    2,087
    19
    178
    Apr 10, 2011
    Middle, TN
    Quote:Conspiracy theory I tell you! Soon they will come after you!

    they killed the messenger.
     
  7. Enchanted Sunrise Farms

    Enchanted Sunrise Farms Overrun With Chickens

    4,256
    31
    274
    Apr 26, 2007
    Fair Oaks, California
    My suggestion is to get those pens covered. All you need are a couple rolls of aviary/deer netting over the top to prevent ariel attacks. That won't stop night time predators, so hopefully you have secure coops for everyone to sleep in.

    Chickens are omnivores and opportunistic eaters. i think once they saw the blood, it was an instinctual thing to peck at it. i love my chickens, but do acknowledge that are descended from dinosaurs.
     
    Last edited: Nov 8, 2011
  8. mammat

    mammat Chillin' With My Peeps

    473
    11
    143
    Mar 29, 2009
    columbus ohio
    I am having the exact opposite going on. I had our first chicken killed by a hawk this past sunday morning. The other chickens will not come out of the coop. They food is on the covered front porch of their coop so they will come out to eat and drink and then go back in. I cant believe we are on day 4 after the attack and they still wont come out!. They come out when I am out but as soon as we go away they all go back in the coop. I did not think they had that long of a memory. I am beginning to get worried. I do not think it is normal for them to stay cooped 24 hours a day. Nobody appears ill and act quite normal when I am out there with them. We have 14 all around 22 weeks and 2 are roos. Maybe they see something I dont............
     
    Last edited: Nov 9, 2011
  9. chkn

    chkn Chillin' With My Peeps

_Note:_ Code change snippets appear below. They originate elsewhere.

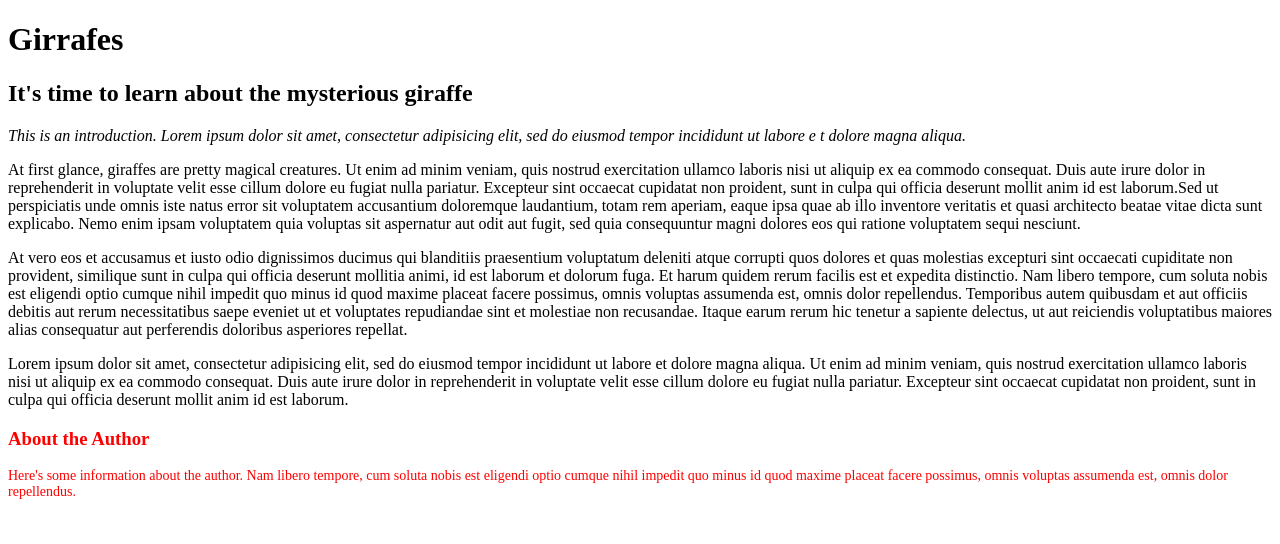
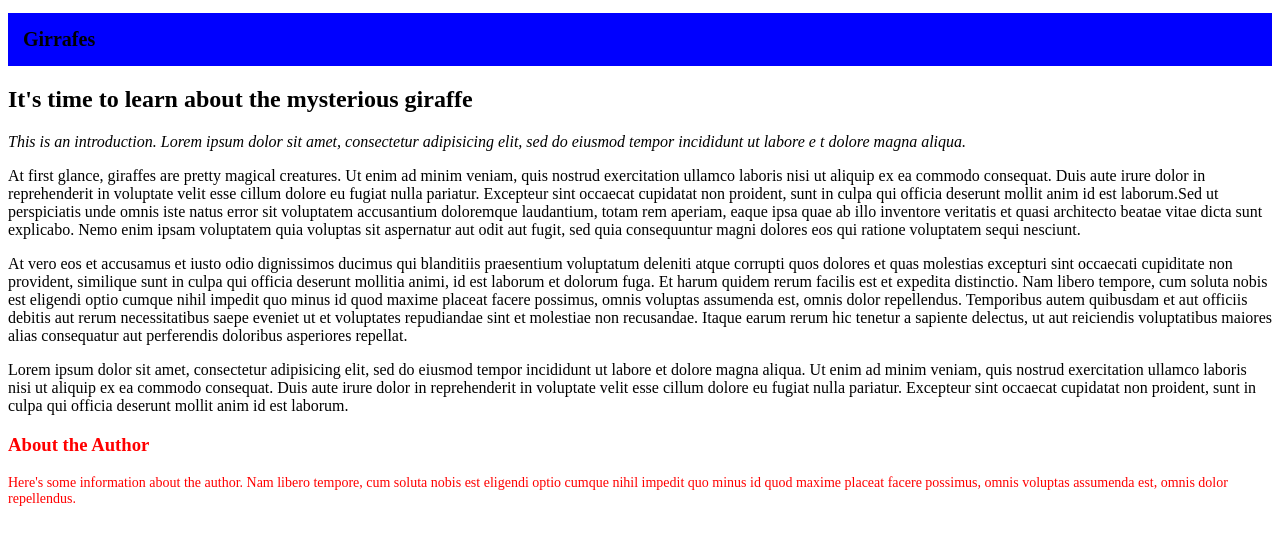
Before and after one commit to kipkemoimayor/Animalia, a plain HTML site: page index.html in a window 1280 px wide. Drawn offline with Linux system fonts and the light colour scheme.

Commit message:
changes fint size

```diff
--- a/css/styles.css
+++ b/css/styles.css
@@ -5,6 +5,11 @@
   color: red;
 
 }
-p.author{
+p.author {
   font-size: 14px;
 }
+.head{
+  background-color: blue;
+  font-size: 20px;
+  padding: 15px;
+}
--- a/index.html
+++ b/index.html
@@ -6,7 +6,7 @@
     <link rel="stylesheet" href="css/styles.css">
   </head>
   <body>
-    <h1>Girrafes</h1>
+    <h1 class="head">Girrafes</h1>
     <h2>It's time to learn about the mysterious giraffe</h2>
     <p class="intro">This is an introduction. Lorem ipsum dolor sit amet, consectetur adipisicing elit, sed do eiusmod tempor incididunt ut labore e
       t dolore magna aliqua.</p>
```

    1,664
    10
    131
    Jun 27, 2010
    Just be thankful you are bigger than the chickens!!! [​IMG]
     

BackYard Chickens is proudly sponsored by